November 1st, 2013
A few days after the U.S. “fell back” and ended Daylights Saving Time for the year, Nikon turned back the clock in its own way with a new camera announcement: the distinctly retro, 16.2-megapixel, full-frame Nikon Df, which looks more like a classic Nikon film SLR than any digital SLR we’ve seen so far. The camera, which has been widely leaked in the last few days, uses the same FX-format (35mm-sized) sensor as Nikon’s flagship professional D4 DSLR but resembles a Nikon FM or FE film SLR from the 1970s or 80s.
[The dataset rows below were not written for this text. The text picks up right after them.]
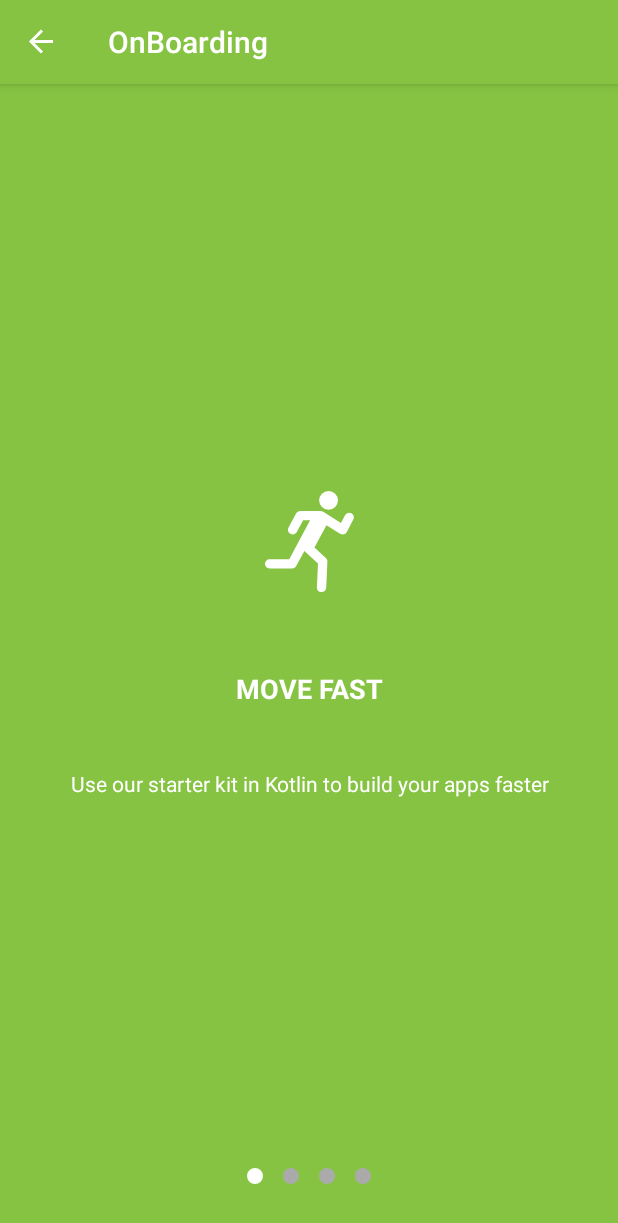
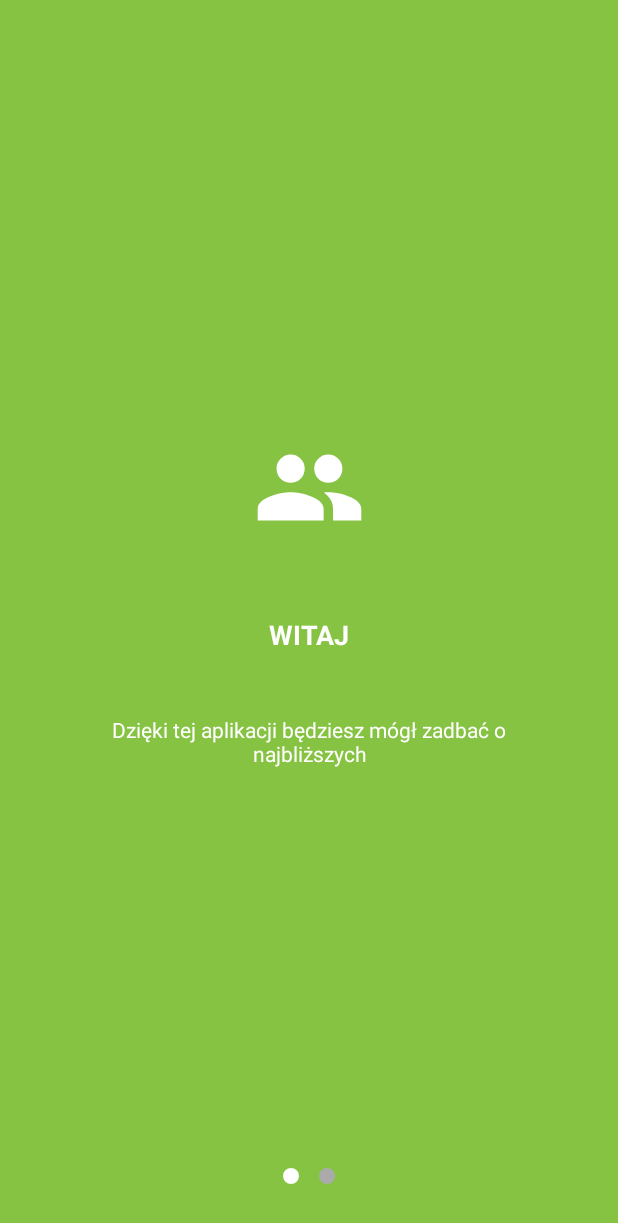
Before and after one commit to krzycho2/wpam-projekt, an Android app: the OnBoarding screen opened through its navigation route, on a phone screen of 412 x 824 dp. Shown: the top 1223 px of the screen. Run offline under Robolectric (Android 15) with nearby library versions, the phone set to English and light mode, and no system bars; our stand-ins replace Firebase (no records; nobody signed in at launch, a user with empty details on screens opened directly), Picasso, data binding, navigation-ui; 1 statement that could not run was skipped.

Commit message:
hot fix2

```diff
--- a/app/build.gradle
+++ b/app/build.gradle
@@ -11,7 +11,7 @@ android {
     buildToolsVersion "29.0.2"
     defaultConfig {
         applicationId "pw.elka.mobiasystent"
-        minSdkVersion 19
+        minSdkVersion 24
         targetSdkVersion 29
         versionCode 1
         multiDexEnabled true
--- a/app/src/main/java/pw/elka/mobiasystent/modelcontroller/AuthController.kt
+++ b/app/src/main/java/pw/elka/mobiasystent/modelcontroller/AuthController.kt
@@ -10,6 +10,7 @@ import com.google.android.gms.auth.api.signin.GoogleSignInOptions
 import com.google.firebase.auth.FirebaseAuth
 import com.google.firebase.auth.FirebaseUser
 import pw.elka.mobiasystent.R
+
 import pw.elka.mobiasystent.model.User
 
 class AuthController {
--- a/app/src/main/java/pw/elka/mobiasystent/ui/activity/host/HostActivity.kt
+++ b/app/src/main/java/pw/elka/mobiasystent/ui/activity/host/HostActivity.kt
@@ -54,6 +54,7 @@ class HostActivity : AppCompatActivity() {
 
         navController.addOnDestinationChangedListener { _, destination, _ ->
             if (
+                destination.id == R.id.onBoarding ||
                 destination.id == R.id.authFragment ||
                 destination.id == R.id.loginFragment ||
                 destination.id == R.id.signUpFragment
@@ -73,7 +74,7 @@ class HostActivity : AppCompatActivity() {
                 graph.startDestination = R.id.homeFragment
             }
         } else {
-            graph.startDestination = R.id.authFragment
+            graph.startDestination = R.id.onBoarding
 
         }
         navController.graph = graph
--- a/app/src/main/java/pw/elka/mobiasystent/ui/fragment/home/HomeFragment.kt
+++ b/app/src/main/java/pw/elka/mobiasystent/ui/fragment/home/HomeFragment.kt
@@ -2,6 +2,7 @@ package pw.elka.mobiasystent.ui.fragment.home
 
 
 import android.os.Bundle
+import android.util.Log
 import android.view.LayoutInflater
 import android.view.View
 import android.view.ViewGroup
@@ -14,7 +15,7 @@ class HomeFragment : Fragment() {
         savedInstanceState: Bundle?
     ): View? {
         binding = FragmentHomeBinding.inflate(inflater, container, false)
-
+        Log.d("DUPA", "HOME fragment")
         return binding.root
     }
 }
--- a/app/src/main/java/pw/elka/mobiasystent/ui/fragment/login/LoginFragment.kt
+++ b/app/src/main/java/pw/elka/mobiasystent/ui/fragment/login/LoginFragment.kt
@@ -2,6 +2,7 @@ package pw.elka.mobiasystent.ui.fragment.login
 
 import android.content.Intent
 import android.os.Bundle
+import android.util.Log
 import android.view.LayoutInflater
 import android.view.View
 import android.view.ViewGroup
@@ -84,6 +85,7 @@ class LoginFragment : Fragment() {
 
     private fun signInWithGoogle() {
         val signInIntent = (activity as HostActivity).googleSignInClient.signInIntent
+        Log.d("DUPA", "PROBA ZALOGOWANIA PRZEZ GOOGLE")
         startActivityForResult(signInIntent, RC_SIGN_IN)
     }
 }
--- a/app/src/main/java/pw/elka/mobiasystent/ui/fragment/onBoarding/OnBoarding.kt
+++ b/app/src/main/java/pw/elka/mobiasystent/ui/fragment/onBoarding/OnBoarding.kt
@@ -1,6 +1,7 @@
 package pw.elka.mobiasystent.ui.fragment.onBoarding
 
 import android.os.Bundle
+import android.util.Log
 import android.view.LayoutInflater
 import android.view.View
 import android.view.ViewGroup
@@ -30,7 +31,7 @@ class OnBoarding : Fragment() {
         binding = FragmentOnBoardingBinding.inflate(inflater, container, false)
         binding.onBoardingViewModel = viewModel
         binding.lifecycleOwner = this
-
+        Log.d("DUPA", "Onboard fragment")
         viewModel.dataSet.observe(this, Observer {
             viewPager2.adapter = sliderAdapter
             sliderAdapter.setItems(it)
--- a/app/src/main/java/pw/elka/mobiasystent/ui/fragment/onBoarding/OnBoardingViewModel.kt
+++ b/app/src/main/java/pw/elka/mobiasystent/ui/fragment/onBoarding/OnBoardingViewModel.kt
@@ -7,30 +7,22 @@ import androidx.lifecycle.LiveData
 import androidx.lifecycle.MutableLiveData
 import androidx.viewpager2.widget.ViewPager2
 import pw.elka.mobiasystent.R
+
 import pw.elka.mobiasystent.model.SlideContent
 
 
 class OnBoardingViewModel(application: Application) : AndroidViewModel(application) {
     private val list = listOf(
         SlideContent(
-            ContextCompat.getDrawable(application.applicationContext, R.drawable.ic_fast)!!,
-            "Move Fast",
-            "Use our starter kit in Kotlin to build your apps faster"
+            ContextCompat.getDrawable(application.applicationContext, R.drawable.ic_people)!!,
+            "Witaj",
+            "Dzięki tej aplikacji będziesz mógł zadbać o najbliższych"
         ),
-        SlideContent(
-            ContextCompat.getDrawable(application.applicationContext, R.drawable.ic_kotlin)!!,
-            "Learn Kotlin",
-            "Learning Kotlin practically by working on a real project"
-        ),
-        SlideContent(
-            ContextCompat.getDrawable(application.applicationContext, R.drawable.ic_firebase)!!,
-            "Learn Firebase",
-            "Learn how to use Firebase as a backend for your Kotlin app"
-        ),
+
         SlideContent(
             ContextCompat.getDrawable(application.applicationContext, R.drawable.ic_save_time)!!,
-            "Save Time",
-            "Save a few days of development by starting with our app template"
+            "Oszczędność czasu",
+            "Dzięki aplikacji czeka Cie oszczędność czasu"
         )
     )
 
--- a/app/src/main/java/pw/elka/mobiasystent/ui/fragment/signUp/SignUpViewModel.kt
+++ b/app/src/main/java/pw/elka/mobiasystent/ui/fragment/signUp/SignUpViewModel.kt
@@ -11,9 +11,9 @@ import com.google.firebase.auth.FirebaseAuth
 import com.google.firebase.auth.FirebaseUser
 import com.google.firebase.firestore.FirebaseFirestore
 import com.google.firebase.storage.FirebaseStorage
+import pw.elka.mobiasystent.R
 import pw.elka.mobiasystent.model.UserModel
 import pw.elka.mobiasystent.utils.MyApplication
-import pw.elka.mobiasystent.R
 
 class SignUpViewModel(private val myApplication: Application) : AndroidViewModel(myApplication) {
     private val auth = FirebaseAuth.getInstance()
```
I got some hands-on time with the new Nikon Df at a press briefing, under NDA, during PhotoPlus Expo last month, and found the camera to be an intriguing but slightly befuddling new DSLR for professional photographers and enthusiasts. Unfortunately, I was not allowed to take photos of the Nikon Df cameras shown to me during the briefing, so all the product images included here have been provided by Nikon.
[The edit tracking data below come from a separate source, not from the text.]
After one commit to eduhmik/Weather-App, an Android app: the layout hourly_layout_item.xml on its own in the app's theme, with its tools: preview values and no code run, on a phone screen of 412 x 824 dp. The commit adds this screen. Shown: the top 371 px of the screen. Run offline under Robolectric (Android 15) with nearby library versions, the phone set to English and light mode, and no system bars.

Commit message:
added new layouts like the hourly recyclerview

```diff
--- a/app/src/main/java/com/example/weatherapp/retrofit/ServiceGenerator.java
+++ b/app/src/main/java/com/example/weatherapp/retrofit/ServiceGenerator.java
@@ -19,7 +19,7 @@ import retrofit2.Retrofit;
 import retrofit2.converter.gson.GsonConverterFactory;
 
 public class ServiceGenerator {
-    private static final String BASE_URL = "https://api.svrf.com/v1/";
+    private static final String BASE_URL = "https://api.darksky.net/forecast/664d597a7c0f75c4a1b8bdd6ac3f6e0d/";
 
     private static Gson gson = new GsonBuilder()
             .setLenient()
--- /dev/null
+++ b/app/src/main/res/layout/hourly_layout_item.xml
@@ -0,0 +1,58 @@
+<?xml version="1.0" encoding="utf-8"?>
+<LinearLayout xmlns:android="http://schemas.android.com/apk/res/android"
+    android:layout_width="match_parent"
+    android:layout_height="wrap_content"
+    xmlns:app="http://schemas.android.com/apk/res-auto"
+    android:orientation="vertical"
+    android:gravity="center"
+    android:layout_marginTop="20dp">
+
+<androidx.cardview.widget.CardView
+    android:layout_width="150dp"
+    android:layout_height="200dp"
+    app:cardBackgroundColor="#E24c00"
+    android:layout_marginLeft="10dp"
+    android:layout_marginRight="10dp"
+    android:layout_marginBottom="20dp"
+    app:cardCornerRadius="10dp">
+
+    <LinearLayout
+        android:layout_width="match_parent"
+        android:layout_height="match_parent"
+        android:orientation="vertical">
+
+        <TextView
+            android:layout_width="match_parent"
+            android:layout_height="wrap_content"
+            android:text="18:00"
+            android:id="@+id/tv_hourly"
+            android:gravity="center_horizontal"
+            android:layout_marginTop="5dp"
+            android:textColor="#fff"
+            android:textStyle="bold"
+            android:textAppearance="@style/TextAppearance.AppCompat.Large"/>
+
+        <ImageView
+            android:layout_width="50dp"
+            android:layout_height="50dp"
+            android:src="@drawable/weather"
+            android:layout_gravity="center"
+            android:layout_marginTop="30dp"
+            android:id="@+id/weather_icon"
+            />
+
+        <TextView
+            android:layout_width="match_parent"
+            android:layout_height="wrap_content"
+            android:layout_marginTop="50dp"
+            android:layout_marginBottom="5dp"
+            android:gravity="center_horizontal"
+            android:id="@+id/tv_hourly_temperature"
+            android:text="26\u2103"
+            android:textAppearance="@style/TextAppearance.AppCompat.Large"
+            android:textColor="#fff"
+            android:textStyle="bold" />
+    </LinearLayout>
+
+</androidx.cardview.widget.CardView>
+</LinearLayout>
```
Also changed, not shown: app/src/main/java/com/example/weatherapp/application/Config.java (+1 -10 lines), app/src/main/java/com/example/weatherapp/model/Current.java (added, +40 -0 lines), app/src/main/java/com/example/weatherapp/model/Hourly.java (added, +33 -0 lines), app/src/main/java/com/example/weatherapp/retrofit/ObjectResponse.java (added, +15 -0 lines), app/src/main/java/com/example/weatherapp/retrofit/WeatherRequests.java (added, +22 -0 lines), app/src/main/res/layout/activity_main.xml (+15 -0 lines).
Read more of my hands-on preview of the new Nikon Df here.
May 1st, 2013
If you’ve been anxious to find out if the new Sony Alpha 7 and 7R full-frame mirrorless cameras live up to the hype, Rangefinder magazine (our sister publication) has just posted an excellent hands-on review of the cameras.
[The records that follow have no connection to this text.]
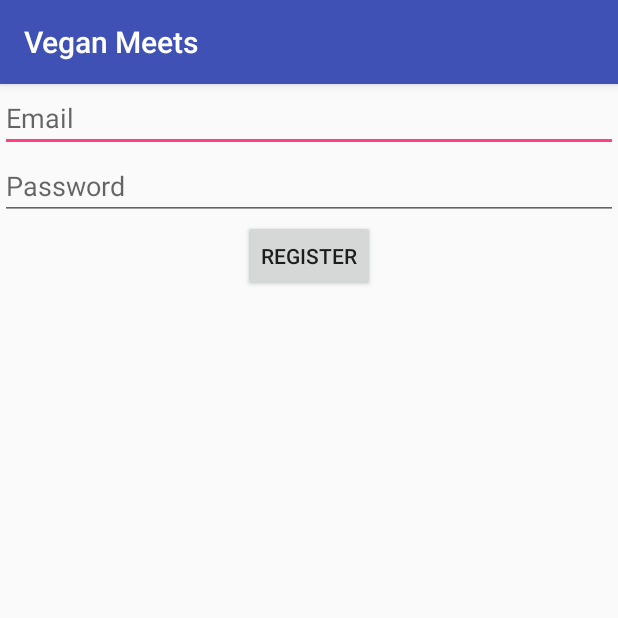
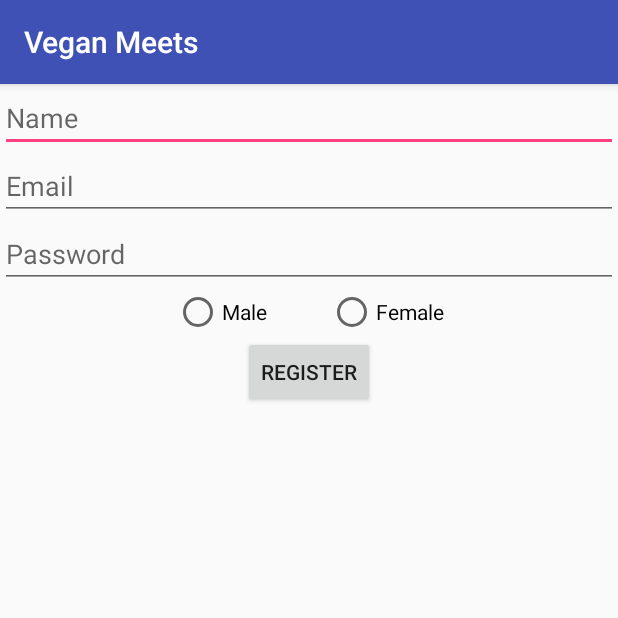
Before and after one commit to Dhatab/VeganMeets, an Android app: the RegistrationActivity screen opened directly, with no data from a screen before it, on a phone screen of 412 x 824 dp, the top half of it. Run offline under Robolectric (Android 15) with nearby library versions, the phone set to English and light mode, and no system bars; our stand-ins replace Firebase (no records; nobody signed in at launch, a user with empty details on screens opened directly).

Commit message:
Initial Commit

```diff
--- a/app/src/main/AndroidManifest.xml
+++ b/app/src/main/AndroidManifest.xml
@@ -10,13 +10,13 @@
         android:supportsRtl="true"
         android:theme="@style/AppTheme">
         <activity android:name=".MainActivity"></activity>
+        <activity android:name=".RegistrationActivity"></activity>
         <activity android:name=".LoginActivity">
             <intent-filter>
                 <action android:name="android.intent.action.MAIN"/>
                 <category android:name="android.intent.category.LAUNCHER"/>
             </intent-filter>
         </activity>
-        <activity android:name=".RegistrationActivty"></activity>
     </application>
 
 </manifest>
--- a/app/src/main/java/com/veganmeets/LoginActivity.java
+++ b/app/src/main/java/com/veganmeets/LoginActivity.java
@@ -32,7 +32,6 @@ public class LoginActivity extends AppCompatActivity {
         btn_Register = (Button) findViewById(R.id.btn_register);
         mLoginEmail = (EditText) findViewById(R.id.edit_login_email);
         mLoginPassword = (EditText) findViewById(R.id.edit_login_pw);
-
 
         firebaseAuth = FirebaseAuth.getInstance();
         firebaseAuthStateListener = new FirebaseAuth.AuthStateListener() {
@@ -69,7 +68,7 @@ public class LoginActivity extends AppCompatActivity {
         btn_Register.setOnClickListener(new View.OnClickListener() {
             @Override
             public void onClick(View view) {
-                startActivity(new Intent(LoginActivity.this, RegistrationActivty.class));
+                startActivity(new Intent(LoginActivity.this, RegistrationActivity.class));
                 finish();
             }
         });
--- a/app/src/main/java/com/veganmeets/RegistrationActivty.java
+++ b/app/src/main/java/com/veganmeets/RegistrationActivity.java
@@ -1,12 +1,14 @@
 package com.veganmeets;
 
 import android.content.Intent;
+import android.os.Bundle;
 import android.support.annotation.NonNull;
 import android.support.v7.app.AppCompatActivity;
-import android.os.Bundle;
 import android.view.View;
 import android.widget.Button;
 import android.widget.EditText;
+import android.widget.RadioButton;
+import android.widget.RadioGroup;
 import android.widget.Toast;
 
 import com.google.android.gms.tasks.OnCompleteListener;
@@ -14,45 +16,54 @@ import com.google.android.gms.tasks.Task;
 import com.google.firebase.auth.AuthResult;
 import com.google.firebase.auth.FirebaseAuth;
 import com.google.firebase.auth.FirebaseUser;
+import com.google.firebase.database.DatabaseReference;
+import com.google.firebase.database.FirebaseDatabase;
 
-public class RegistrationActivty extends AppCompatActivity {
+public class RegistrationActivity extends AppCompatActivity {
 
     private Button mRegister;
-    private EditText mEmail, mPassword;
+    private EditText mEmail, mPassword, mName;
+    private RadioGroup mRadioGroup;
 
     private FirebaseAuth firebaseAuth;
-    private FirebaseAuth.AuthStateListener firebaseAuthStateListener;
+
     @Override
     protected void onCreate(Bundle savedInstanceState) {
         super.onCreate(savedInstanceState);
         setContentView(R.layout.activity_registration);
 
         firebaseAuth = FirebaseAuth.getInstance();
-        firebaseAuthStateListener = new FirebaseAuth.AuthStateListener() {
-            @Override
-            public void onAuthStateChanged(@NonNull FirebaseAuth firebaseAuth) {
-                final FirebaseUser mUser = FirebaseAuth.getInstance().getCurrentUser();
-                if (mUser != null){
-                    startActivity(new Intent(getApplicationContext(),MainActivity.class));
-                    finish();
-                }
-            }
-        };
 
         mRegister = (Button) findViewById(R.id.btn_newRegister);
         mEmail = (EditText) findViewById(R.id.edit_email);
         mPassword = (EditText) findViewById(R.id.edit_pw);
+        mName = (EditText) findViewById(R.id.edit_name);
+        mRadioGroup = (RadioGroup) findViewById(R.id.radio_sex);
 
         mRegister.setOnClickListener(new View.OnClickListener() {
             @Override
             public void onClick(View view) {
+                int selectID = mRadioGroup.getCheckedRadioButtonId();
+                final RadioButton radioButton = (RadioButton) findViewById(selectID);
+                if(radioButton.getText() == null){
+                    Toast.makeText(getApplicationContext(), "Please Choose A Sex",Toast.LENGTH_SHORT).show();
+                    return;
+                }
+
                 final String email = mEmail.getText().toString();
                 final String password = mPassword.getText().toString();
-                firebaseAuth.createUserWithEmailAndPassword(email,password).addOnCompleteListener(RegistrationActivty.this, new OnCompleteListener<AuthResult>() {
+                final String name = mName.getText().toString();
+                firebaseAuth.createUserWithEmailAndPassword(email,password).addOnCompleteListener(RegistrationActivity.this, new OnCompleteListener<AuthResult>() {
                     @Override
                     public void onComplete(@NonNull Task<AuthResult> task) {
                         if(!task.isSuccessful()){
                             Toast.makeText(getApplicationContext(),"Registration Unsuccessful",Toast.LENGTH_SHORT).show();
+                        }else{
+                            String userID = firebaseAuth.getCurrentUser().getUid();
+                            DatabaseReference databaseReference = FirebaseDatabase.getInstance().getReference()
+                                    .child("Users").child(radioButton.getText().toString()).child(userID).child("name");
+                            databaseReference.setValue(name);
+                            startActivity(new Intent(getApplicationContext(),MainActivity.class));
                         }
                     }
                 });
--- a/app/src/main/res/layout/activity_registration.xml
+++ b/app/src/main/res/layout/activity_registration.xml
@@ -1,11 +1,17 @@
 <?xml version="1.0" encoding="utf-8"?>
 <LinearLayout xmlns:android="http://schemas.android.com/apk/res/android"
-    xmlns:app="http://schemas.android.com/apk/res-auto"
     xmlns:tools="http://schemas.android.com/tools"
     android:layout_width="match_parent"
     android:layout_height="match_parent"
     android:orientation="vertical"
-    tools:context="com.veganmeets.RegistrationActivty">
+    tools:context="com.veganmeets.RegistrationActivity">
+
+    <EditText
+        android:layout_width="match_parent"
+        android:layout_height="wrap_content"
+        android:inputType="textEmailAddress"
+        android:hint="Name"
+        android:id="@+id/edit_name" />
 
     <EditText
         android:layout_width="match_parent"
@@ -21,6 +27,24 @@
         android:hint="Password"
         android:id="@+id/edit_pw"/>
 
+    <RadioGroup
+        android:id="@+id/radio_sex"
+        android:layout_width="match_parent"
+        android:layout_height="wrap_content"
+        android:orientation="horizontal"
+        android:gravity="center">
+        <RadioButton
+            android:layout_width="wrap_content"
+            android:layout_height="wrap_content"
+            android:text="Male"
+            android:layout_marginEnd="25dp"/>
+        <RadioButton
+            android:layout_width="wrap_content"
+            android:layout_height="wrap_content"
+            android:text="Female"
+            android:layout_marginStart="15dp"/>
+    </RadioGroup>
+
     <Button
         android:layout_width="wrap_content"
         android:layout_height="wrap_content"
```
Also changed, not shown: app/src/main/java/com/veganmeets/MainActivity.java (+113 -16 lines), app/src/main/res/layout/activity_main.xml (+10 -2 lines).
According to photographer and Rangefinder columnist John Rettie, who tried out these much discussed mirrorless models, they certainly show a lot of promise.
“Overall I came away impressed with these two cameras,” Rettie writes. “It’s difficult to argue against the benefits of doing away with the flipping mirror in a DSLR camera. I feel that the benefits outweigh the disadvantage, which is more psychological, as the OLED EVF is just about as crisp as an optical finder and refreshes fast enough for just about every use other than perhaps fast action sports like football.
“Should Canon and Nikon be worried? Perhaps not right away but maybe in the future.”
Read his full hands-on test with the Sony Alpha 7 and 7R and see sample shots at Rangefinder’s PhotoForward blog.
Canon has released version 1.2.1 of the firmware for its 5D Mark III DSLR. This update brings two useful features to the popular camera, one benefiting still photographers and the other those who shoot video with the 5D.
Firmware 1.2.1 gives filmmakers the ability to capture uncompressed 8-bit 4:2:2 video. This uncompressed footage will be output through the camera’s HDMI connection at the same time it is recorded to the memory cards and displayed on the 5D’s LCD.
The new firmware also allows the center cross-type AF point to work with lenses that have a maximum aperture of f/8.
PDN’s full story, including a link where you can download the free upload, is now on the Gear news page of PDNOnline.com.